This was the nerve-wracking part of the journey where we now had to wait and see whether our luggage had made it from Heathrow. Fortunately it had! This advert in the baggage hall made us smile; Tim had already spotted a pod of whales off the coast as we were coming in to land.
It was actually quite an interesting baggage hall(!) with some exhibits of plants native to the Azores and a replica model of the island.
It was around 1pm at this point and Tim had arranged that we were able to check into our apartment at 2. There is no bus or other public transport from the airport into the centre of Ponta Delgada, so most things I've read suggest taking a taxi is the only option, but when I'd consulted maps in advance I'd realised that the town is actually so small, our apartment was less than 2km from the airport. We set out to walk, and had a pleasant stroll through the outskirts of the town, arriving at the apartment just a little bit early.
The owner finished cleaning and showed us in. It turned out to be more spacious than I'd anticipated, with a big living/dining room...
...a good-sized kitchen...
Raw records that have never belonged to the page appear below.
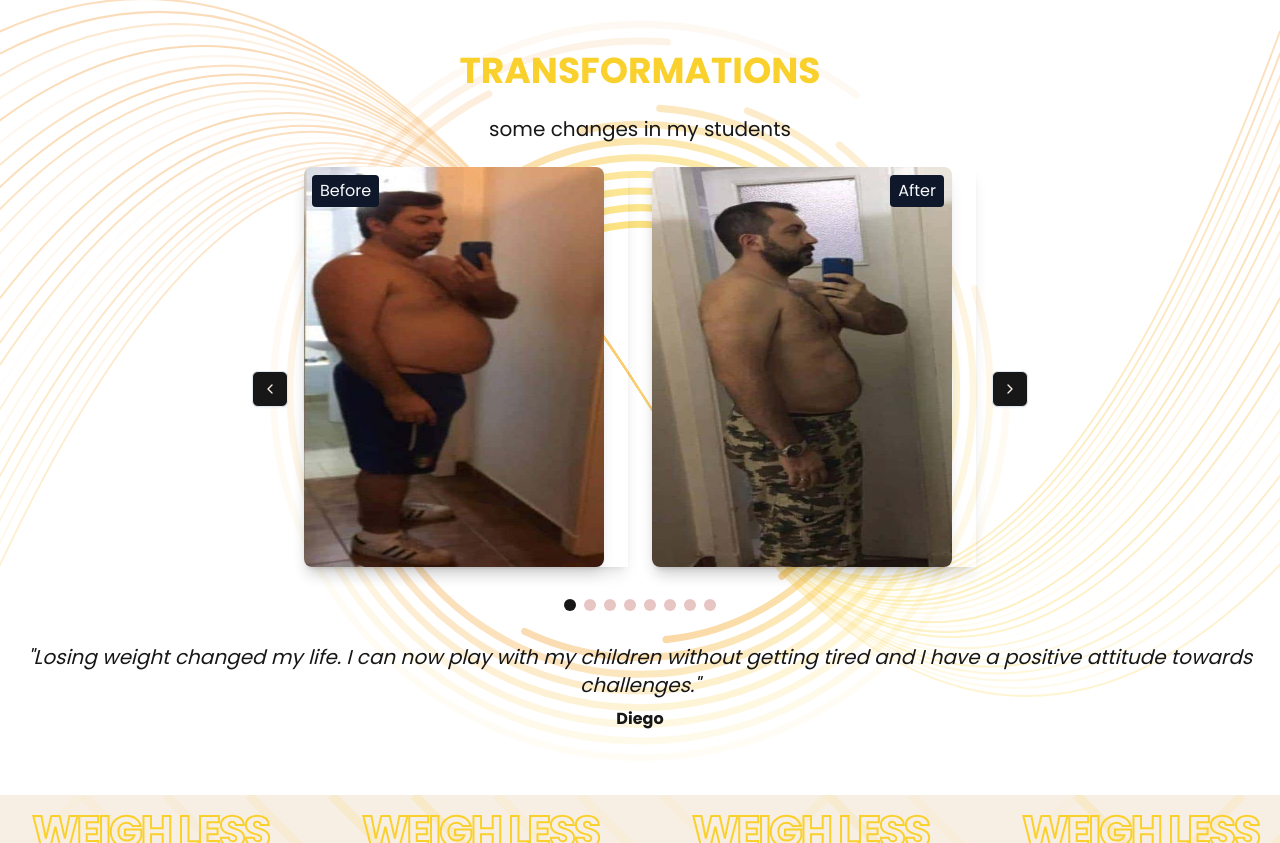
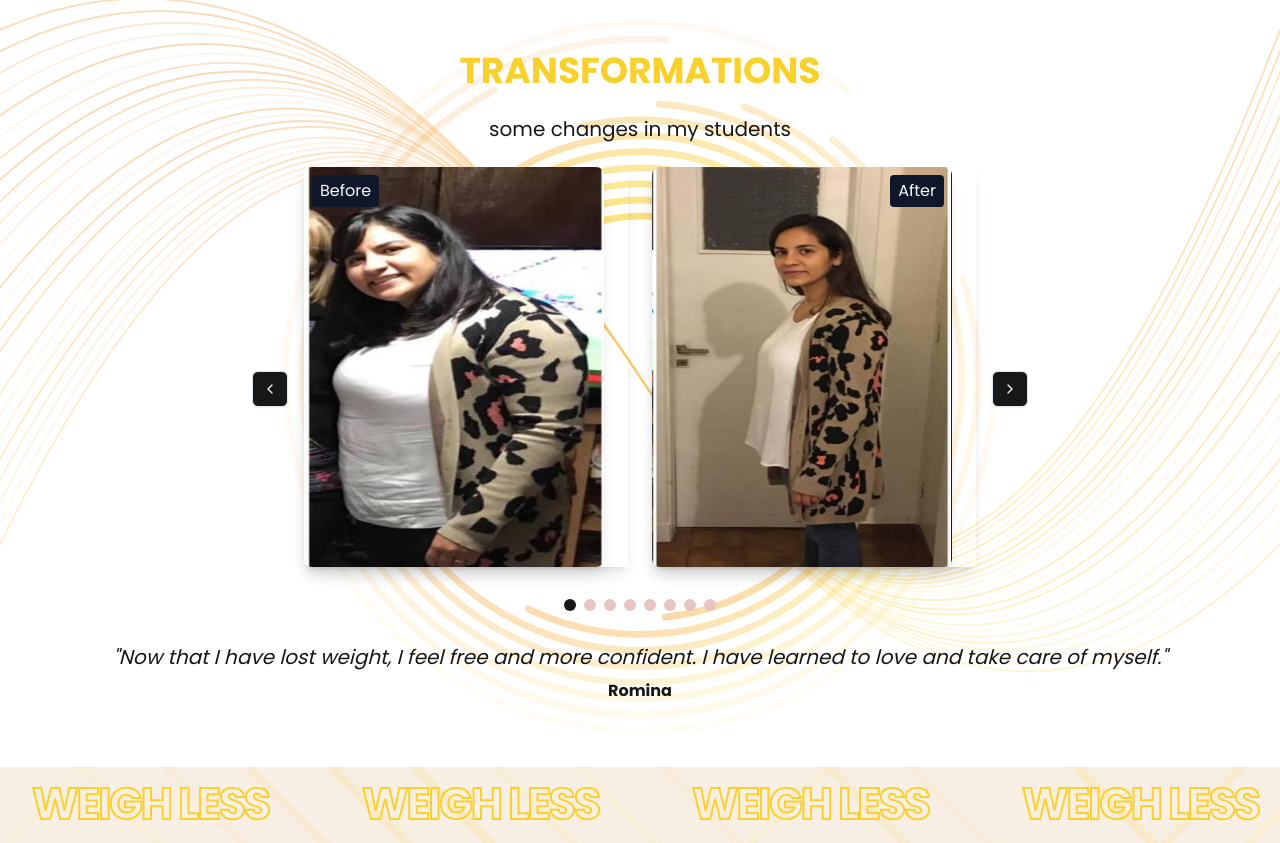
Before and after one commit to juancrossetto/pmvm, a Next.js app: page /en in a window 1280 px wide. Shown: the part 3357-4200 px from the top of the page. Built offline with nearby package versions, Linux system fonts and the light colour scheme.

Commit message:
feat: avances

```diff
--- a/src/components/sections/header.tsx
+++ b/src/components/sections/header.tsx
@@ -50,7 +50,7 @@ export const Navbar = () => {
 	const navItems = [
 		{ name: "about", href: "#about" },
 		{ name: "transformations", href: "#transformations" },
-		{ name: "start_your_change", href: "#contact" },
+		{ name: "start_your_change", href: "#pricing" },
 	];
 	return (
 		<nav className='navbar shadow-md'>
--- a/src/components/sections/hero.tsx
+++ b/src/components/sections/hero.tsx
@@ -53,7 +53,7 @@ const Hero = () => {
 									<span className='relative z-10'>{t("start_now")}</span>
 								</Link>
 								<Link
-									href='#about-me'
+									href='#about'
 									className='relative h-[50px] w-40 overflow-hidden border border-primaryColor bg-transparent text-primaryColor shadow-2xl transition-all before:absolute before:left-0 before:top-0 before:h-full before:w-0 before:duration-500 after:absolute after:right-0 after:top-0 after:h-full after:w-0 after:duration-500 hover:text-darkColor hover:before:w-2/4 hover:before:bg-lightColor hover:after:w-2/4 hover:after:bg-lightColor hover:border-darkColor'
 								>
 									<span className='relative z-10'>{t("get_to_know_me")}</span>
--- a/src/components/sections/pricing.tsx
+++ b/src/components/sections/pricing.tsx
@@ -77,6 +77,7 @@ const PlanCard = ({ plan }: PlanCardProps) => {
 	const locale = useLocale();
 	return (
 		<div
+			id='pricing'
 			className='px-4 sm:px-4 py-2 sm:py-4 mx-4 bg-clip-padding backdrop-filter backdrop-blur-xl bg-opacity-95 border border-opacity-20 duration-1000 ease-in-out transform rounded-lg transition-transform max-w-[500px] cursor-pointer hover:bg-lightColor hover:bg-opacity-20
 		bg-white dark:bg-darkColor hover:text-darkColor hover:dark:text-lightColor hover:opacity-100'
 		>
@@ -150,7 +151,10 @@ const PlanCard = ({ plan }: PlanCardProps) => {
 						>
 							<AccordionTrigger className='hover:text-primaryColor'>
 								<span className='flex items-center'>
-									<DynamicIcon icon={item.icon} className='text-primaryColor flex-shrink-0' />
+									<DynamicIcon
+										icon={item.icon}
+										className='text-primaryColor flex-shrink-0'
+									/>
 									<TooltipProvider>
 										<Tooltip>
 											<TooltipTrigger asChild>
--- a/src/data/transformations.json
+++ b/src/data/transformations.json
@@ -1,4 +1,20 @@
 [
+	{
+		"clientName": "Romina",
+		"beforeImage": "/images/transformations/Romina/cambio1.jpg",
+		"afterImage": "/images/transformations/Romina/cambio2.jpg",
+		"combinedImage": "/images/transformations/Romina/combined.jpg",
+		"clientTestimonial": {
+			"es": "A los 50 años, estoy en la mejor forma de mi vida. Nunca es tarde para empezar.",
+			"pt": "Aos 50 anos, estou na melhor forma da minha vida. Nunca é tarde para começar.",
+			"en": "At 50, I am in the best shape of my life. It's never too late to start."
+		},
+		"clientDetail": {
+			"es": "Ahora que he perdido peso, me siento libre y con más confianza. Aprendí a quererme y cuidarme.",
+			"pt": "Agora que perdi peso, me sinto livre e mais confiante. Aprendi a amar e cuidar de mim mesma.",
+			"en": "Now that I have lost weight, I feel free and more confident. I have learned to love and take care of myself."
+		}
+	},
 	{
 		"clientName": "Diego",
 		"beforeImage": "/images/transformations/Diego/cambio1.jpg",
@@ -96,22 +112,6 @@
 		}
 	},
 	{
-		"clientName": "Romina",
-		"beforeImage": "/images/transformations/Romina/cambio1.jpg",
-		"afterImage": "/images/transformations/Romina/cambio2.jpg",
-		"combinedImage": "/images/transformations/Romina/combined.jpg",
-		"clientTestimonial": {
-			"es": "A los 50 años, estoy en la mejor forma de mi vida. Nunca es tarde para empezar.",
-			"pt": "Aos 50 anos, estou na melhor forma da minha vida. Nunca é tarde para começar.",
-			"en": "At 50, I am in the best shape of my life. It's never too late to start."
-		},
-		"clientDetail": {
-			"es": "Ahora que he perdido peso, me siento libre y con más confianza. Aprendí a quererme y cuidarme.",
-			"pt": "Agora que perdi peso, me sinto livre e mais confiante. Aprendi a amar e cuidar de mim mesma.",
-			"en": "Now that I have lost weight, I feel free and more confident. I have learned to love and take care of myself."
-		}
-	},
-	{
 		"clientName": "Victor",
 		"beforeImage": "/images/transformations/Victor/cambio1.jpg",
 		"afterImage": "/images/transformations/Victor/cambio2.jpg",
```
Also changed, not shown: 2 other files (tests, documents, lock files or other folders).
...and a separate bedroom.
It turned out we even had our own little balcony, where later on we were able to sit outside and have dinner
I hadn't expected that we'd be able to see the sea from here The apartment worked out at £65/night including various local taxes and a surcharge for final cleaning, so not quite as cheap as Lithuania, but it still feels like pretty good value The only downside is that we had to pay a cash deposit of €300, which we'll hopefully get back at the end of the stay if we manage not to damage anything!
It was such an early start that I fell asleep for several hours once I'd finished unpacking, so we haven't achieved much this afternoon! Just a brief walk around the neighbourhood, where we discovered this pretty white church.
Unfortunately I think the weather is set to get wetter and cloudier from tomorrow, but we certainly can't complain about today. And even if it pours with rain for the rest of the week, we've got some lovely sunny photos from the plane